_What this task involves_:
From the records below, return every line containing the word "Kurs".
-- Extracted material follows --
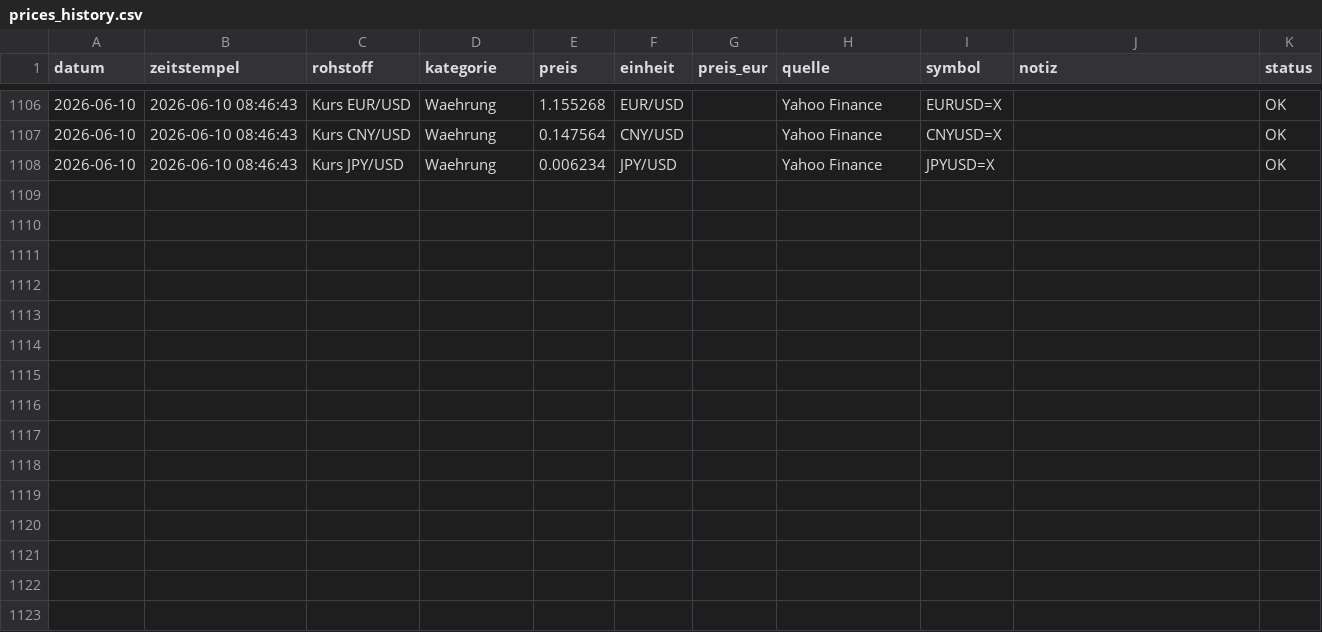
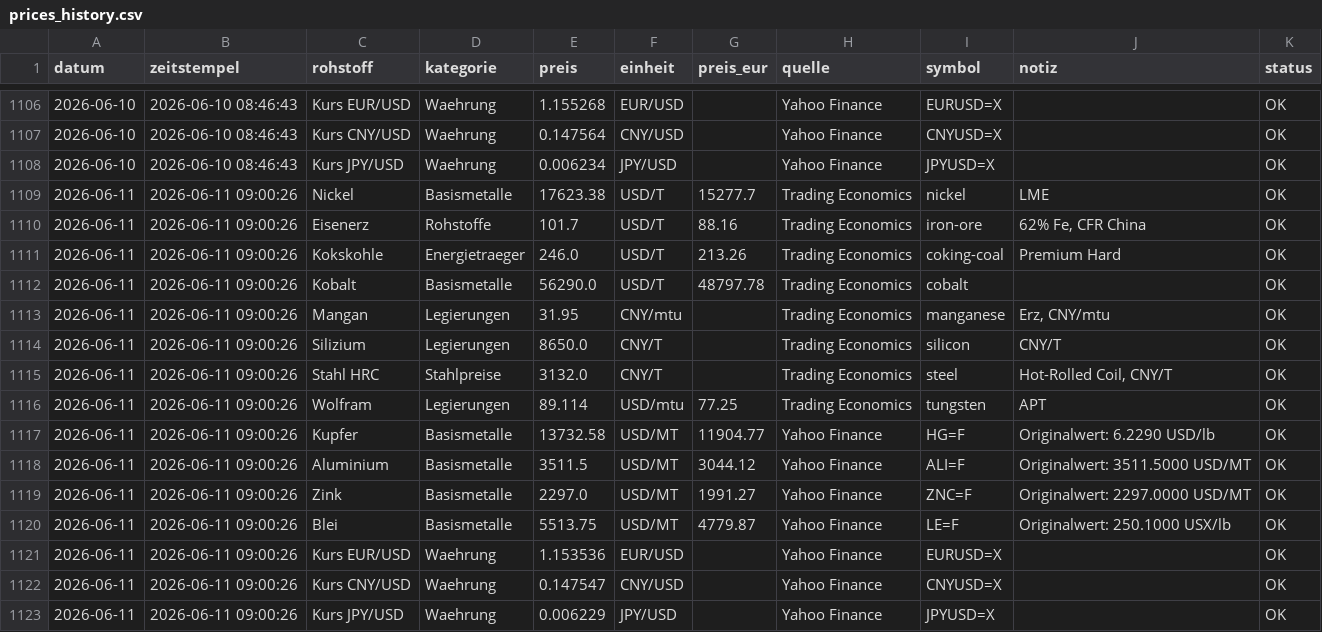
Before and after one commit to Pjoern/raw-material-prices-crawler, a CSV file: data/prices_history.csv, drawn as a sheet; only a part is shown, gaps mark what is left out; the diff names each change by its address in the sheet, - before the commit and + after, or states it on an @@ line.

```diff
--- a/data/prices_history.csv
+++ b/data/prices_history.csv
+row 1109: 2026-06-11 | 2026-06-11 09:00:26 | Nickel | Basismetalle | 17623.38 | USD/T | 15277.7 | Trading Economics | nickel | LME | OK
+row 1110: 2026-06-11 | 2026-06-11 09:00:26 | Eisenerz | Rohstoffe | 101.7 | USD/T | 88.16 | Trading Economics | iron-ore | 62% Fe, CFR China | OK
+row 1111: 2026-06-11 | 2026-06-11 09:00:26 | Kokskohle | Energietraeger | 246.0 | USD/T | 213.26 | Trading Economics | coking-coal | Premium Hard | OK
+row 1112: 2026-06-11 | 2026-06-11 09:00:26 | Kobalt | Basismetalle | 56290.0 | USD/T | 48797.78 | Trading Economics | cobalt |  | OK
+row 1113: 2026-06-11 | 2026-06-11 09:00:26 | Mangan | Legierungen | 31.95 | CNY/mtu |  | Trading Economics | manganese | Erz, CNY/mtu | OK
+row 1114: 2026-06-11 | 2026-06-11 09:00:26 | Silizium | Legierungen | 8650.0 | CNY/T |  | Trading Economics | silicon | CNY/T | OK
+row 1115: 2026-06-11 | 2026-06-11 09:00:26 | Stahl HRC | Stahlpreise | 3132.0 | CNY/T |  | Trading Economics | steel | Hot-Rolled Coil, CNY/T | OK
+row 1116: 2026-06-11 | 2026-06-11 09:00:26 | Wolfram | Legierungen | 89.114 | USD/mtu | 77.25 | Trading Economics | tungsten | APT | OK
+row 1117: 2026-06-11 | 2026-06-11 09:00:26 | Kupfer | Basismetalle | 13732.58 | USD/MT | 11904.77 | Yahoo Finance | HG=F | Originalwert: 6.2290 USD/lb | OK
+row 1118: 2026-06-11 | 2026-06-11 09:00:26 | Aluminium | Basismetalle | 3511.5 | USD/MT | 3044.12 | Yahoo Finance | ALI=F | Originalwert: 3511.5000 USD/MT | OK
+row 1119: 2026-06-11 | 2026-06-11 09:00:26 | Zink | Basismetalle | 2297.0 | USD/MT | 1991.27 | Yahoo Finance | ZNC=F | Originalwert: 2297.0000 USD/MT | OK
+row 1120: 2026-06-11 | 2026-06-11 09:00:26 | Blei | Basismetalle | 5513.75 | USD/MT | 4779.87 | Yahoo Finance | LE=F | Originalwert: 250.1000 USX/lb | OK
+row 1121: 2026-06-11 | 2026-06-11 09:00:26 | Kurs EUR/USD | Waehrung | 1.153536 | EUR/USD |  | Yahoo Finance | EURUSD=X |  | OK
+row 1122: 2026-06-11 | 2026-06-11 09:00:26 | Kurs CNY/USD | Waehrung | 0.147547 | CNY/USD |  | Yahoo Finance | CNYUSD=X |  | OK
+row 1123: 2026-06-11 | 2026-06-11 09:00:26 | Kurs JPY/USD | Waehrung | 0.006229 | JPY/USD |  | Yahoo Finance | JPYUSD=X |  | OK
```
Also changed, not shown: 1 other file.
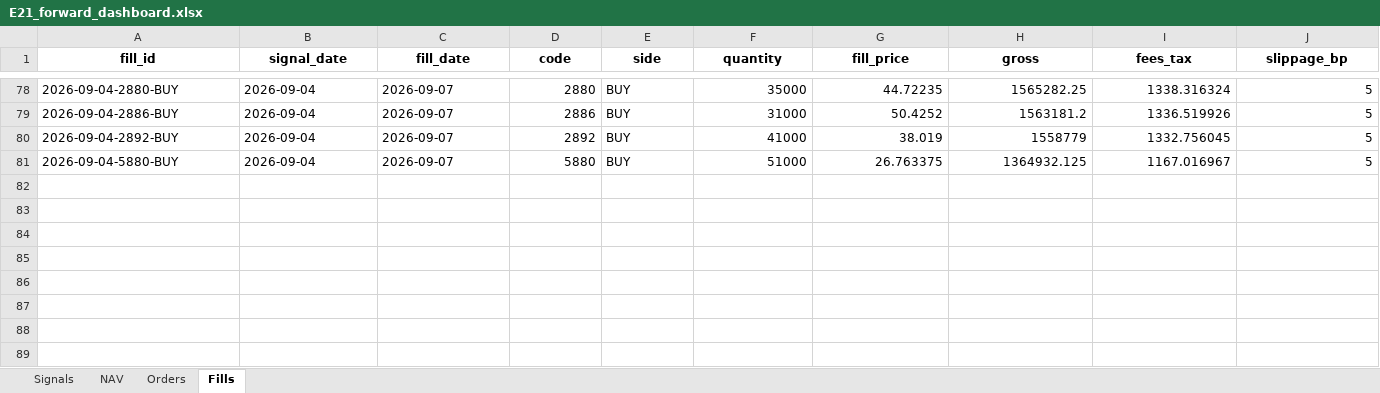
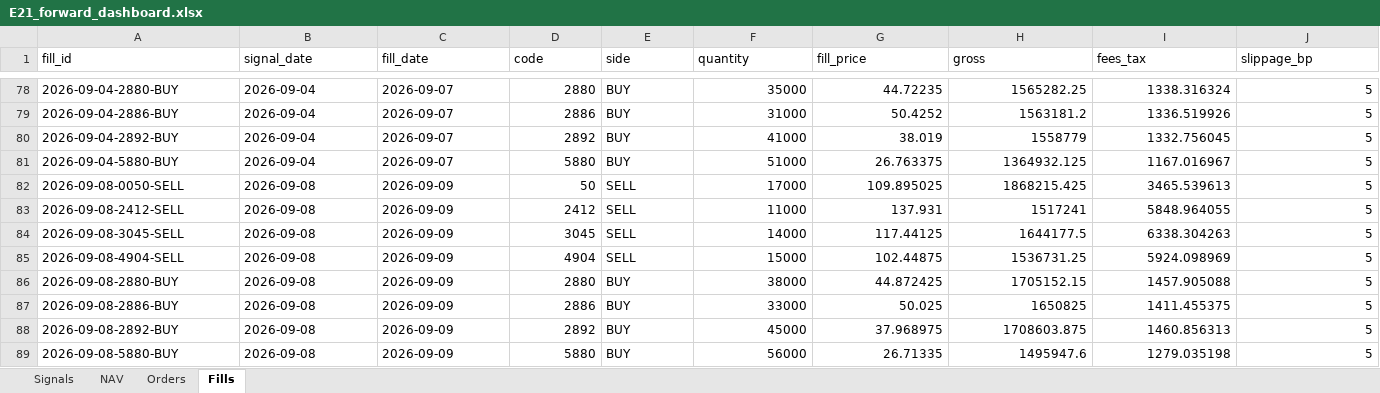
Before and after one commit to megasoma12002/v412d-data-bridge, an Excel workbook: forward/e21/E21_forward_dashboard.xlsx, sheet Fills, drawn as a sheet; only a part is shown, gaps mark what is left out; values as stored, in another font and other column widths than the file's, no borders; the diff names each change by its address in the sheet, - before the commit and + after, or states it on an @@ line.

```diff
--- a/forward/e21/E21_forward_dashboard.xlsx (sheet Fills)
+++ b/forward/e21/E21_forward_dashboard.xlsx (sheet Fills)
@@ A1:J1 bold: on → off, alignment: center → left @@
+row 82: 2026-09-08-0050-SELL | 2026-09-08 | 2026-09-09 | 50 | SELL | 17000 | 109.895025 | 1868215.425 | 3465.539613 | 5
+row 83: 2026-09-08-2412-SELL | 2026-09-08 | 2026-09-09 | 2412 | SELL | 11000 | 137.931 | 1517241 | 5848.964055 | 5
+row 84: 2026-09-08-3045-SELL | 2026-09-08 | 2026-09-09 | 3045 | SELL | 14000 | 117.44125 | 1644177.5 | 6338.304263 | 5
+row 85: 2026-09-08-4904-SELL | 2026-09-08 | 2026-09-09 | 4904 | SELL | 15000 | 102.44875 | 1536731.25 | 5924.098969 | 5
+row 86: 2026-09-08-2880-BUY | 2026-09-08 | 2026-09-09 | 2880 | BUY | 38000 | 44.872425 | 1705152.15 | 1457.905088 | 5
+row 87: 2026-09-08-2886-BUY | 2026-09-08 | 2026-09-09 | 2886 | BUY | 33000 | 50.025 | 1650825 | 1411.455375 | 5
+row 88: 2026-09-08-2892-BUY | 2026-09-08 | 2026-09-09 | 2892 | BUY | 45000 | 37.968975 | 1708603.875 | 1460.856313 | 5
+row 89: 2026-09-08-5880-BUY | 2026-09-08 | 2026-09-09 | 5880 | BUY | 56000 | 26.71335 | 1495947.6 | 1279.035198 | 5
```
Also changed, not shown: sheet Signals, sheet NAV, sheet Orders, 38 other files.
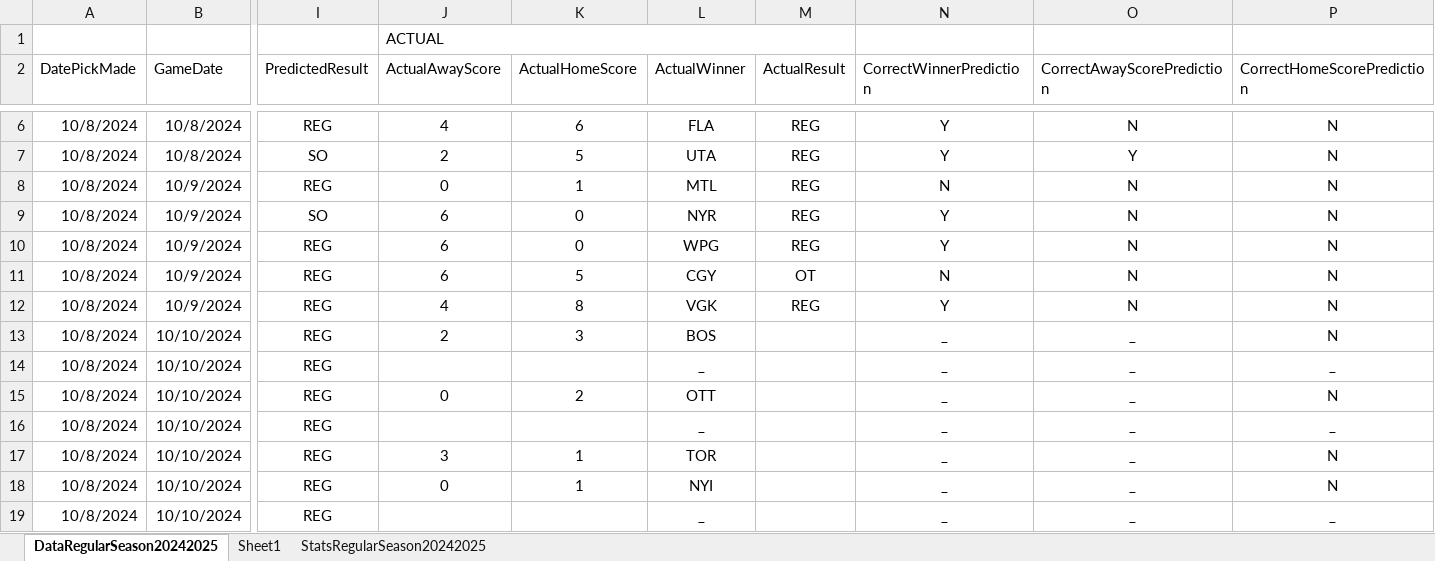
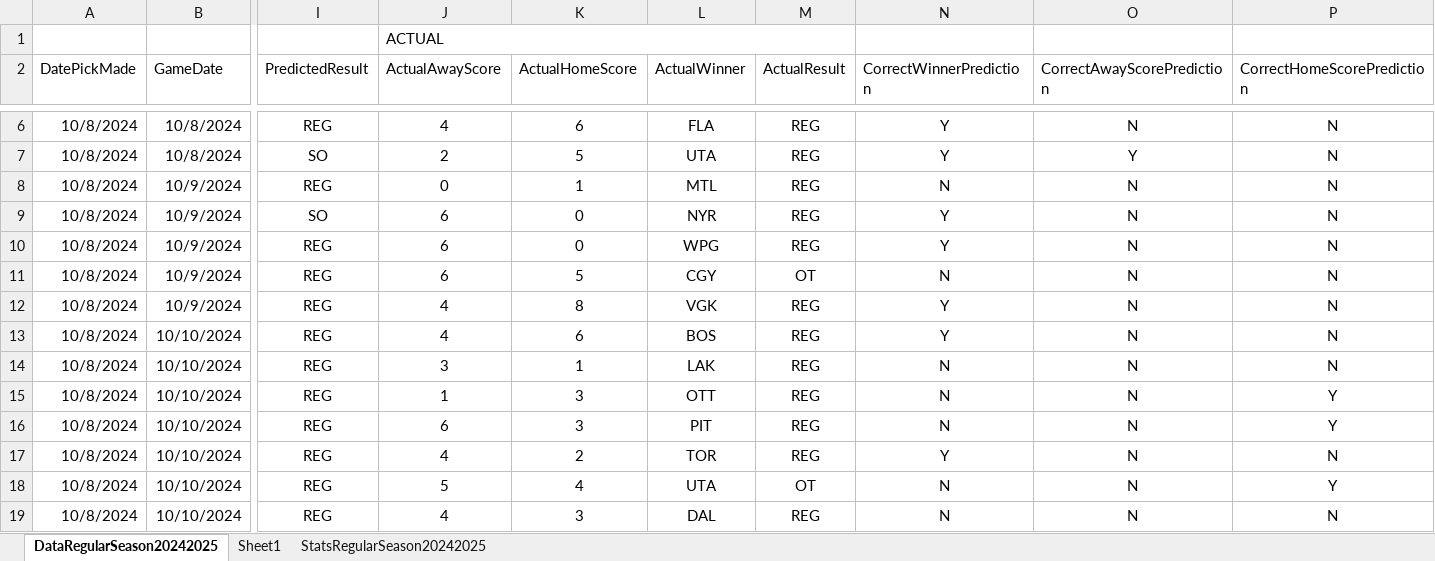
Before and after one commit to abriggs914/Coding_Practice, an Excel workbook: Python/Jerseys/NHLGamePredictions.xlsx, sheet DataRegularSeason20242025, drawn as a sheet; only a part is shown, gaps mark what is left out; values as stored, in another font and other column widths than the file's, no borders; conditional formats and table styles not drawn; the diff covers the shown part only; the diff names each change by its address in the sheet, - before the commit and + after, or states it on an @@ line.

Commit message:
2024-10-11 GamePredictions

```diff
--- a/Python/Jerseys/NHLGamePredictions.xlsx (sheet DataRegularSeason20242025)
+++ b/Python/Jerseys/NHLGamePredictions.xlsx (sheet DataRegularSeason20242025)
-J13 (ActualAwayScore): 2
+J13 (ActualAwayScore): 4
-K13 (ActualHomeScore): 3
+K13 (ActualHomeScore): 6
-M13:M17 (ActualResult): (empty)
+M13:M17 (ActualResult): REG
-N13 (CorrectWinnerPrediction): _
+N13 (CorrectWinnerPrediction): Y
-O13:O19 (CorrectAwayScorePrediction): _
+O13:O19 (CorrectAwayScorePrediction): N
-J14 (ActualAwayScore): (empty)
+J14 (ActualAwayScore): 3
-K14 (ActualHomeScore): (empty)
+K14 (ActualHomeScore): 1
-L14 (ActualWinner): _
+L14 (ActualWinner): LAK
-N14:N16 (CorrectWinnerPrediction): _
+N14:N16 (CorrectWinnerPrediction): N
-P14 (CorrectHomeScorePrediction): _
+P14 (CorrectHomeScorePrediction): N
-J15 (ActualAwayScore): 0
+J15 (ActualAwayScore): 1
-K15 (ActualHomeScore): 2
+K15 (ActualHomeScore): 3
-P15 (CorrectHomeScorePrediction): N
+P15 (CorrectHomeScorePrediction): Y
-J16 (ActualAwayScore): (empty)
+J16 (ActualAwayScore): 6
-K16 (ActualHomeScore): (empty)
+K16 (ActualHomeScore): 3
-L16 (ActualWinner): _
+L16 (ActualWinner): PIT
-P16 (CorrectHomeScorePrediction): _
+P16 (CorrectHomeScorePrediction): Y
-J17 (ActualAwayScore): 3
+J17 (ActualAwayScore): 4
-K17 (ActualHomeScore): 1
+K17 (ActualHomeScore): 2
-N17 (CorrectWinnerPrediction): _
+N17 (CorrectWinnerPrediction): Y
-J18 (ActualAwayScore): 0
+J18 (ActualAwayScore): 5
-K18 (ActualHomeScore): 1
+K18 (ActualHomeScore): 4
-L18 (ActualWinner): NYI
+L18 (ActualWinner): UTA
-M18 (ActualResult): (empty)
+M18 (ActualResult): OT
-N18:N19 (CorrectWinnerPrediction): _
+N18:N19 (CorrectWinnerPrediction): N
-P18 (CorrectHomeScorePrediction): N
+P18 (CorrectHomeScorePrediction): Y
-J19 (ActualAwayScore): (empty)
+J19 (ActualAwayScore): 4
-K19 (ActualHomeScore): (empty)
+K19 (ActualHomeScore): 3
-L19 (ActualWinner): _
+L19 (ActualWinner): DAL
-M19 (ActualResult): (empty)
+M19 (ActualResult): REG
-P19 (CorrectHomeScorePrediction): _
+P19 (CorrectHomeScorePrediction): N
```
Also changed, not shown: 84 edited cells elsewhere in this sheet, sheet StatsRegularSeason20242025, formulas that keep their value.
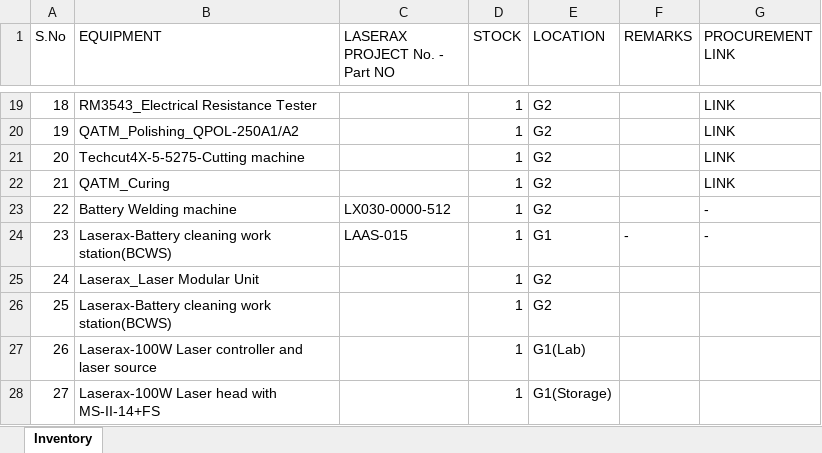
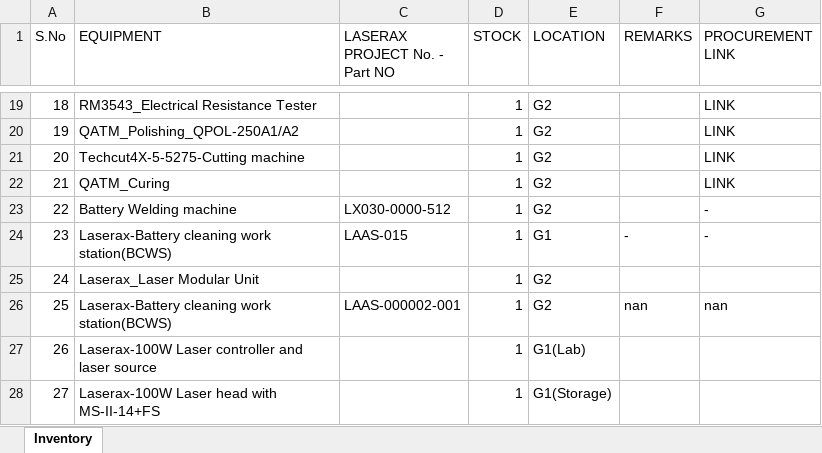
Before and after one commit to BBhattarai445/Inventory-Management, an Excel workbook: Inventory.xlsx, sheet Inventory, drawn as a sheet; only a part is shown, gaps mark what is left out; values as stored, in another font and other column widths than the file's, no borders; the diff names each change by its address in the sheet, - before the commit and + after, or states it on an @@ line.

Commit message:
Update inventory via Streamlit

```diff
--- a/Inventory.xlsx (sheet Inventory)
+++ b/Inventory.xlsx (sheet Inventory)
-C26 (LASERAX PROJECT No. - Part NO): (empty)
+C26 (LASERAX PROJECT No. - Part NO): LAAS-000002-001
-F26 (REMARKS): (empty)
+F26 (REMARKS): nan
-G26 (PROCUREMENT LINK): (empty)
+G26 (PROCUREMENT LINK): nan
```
-- Extracted material concluded --
_Written solution_:
+row 1121: 2026-06-11 | 2026-06-11 09:00:26 | Kurs EUR/USD | Waehrung | 1.153536 | EUR/USD |  | Yahoo Finance | EURUSD=X |  | OK
+row 1122: 2026-06-11 | 2026-06-11 09:00:26 | Kurs CNY/USD | Waehrung | 0.147547 | CNY/USD |  | Yahoo Finance | CNYUSD=X |  | OK
+row 1123: 2026-06-11 | 2026-06-11 09:00:26 | Kurs JPY/USD | Waehrung | 0.006229 | JPY/USD |  | Yahoo Finance | JPYUSD=X |  | OK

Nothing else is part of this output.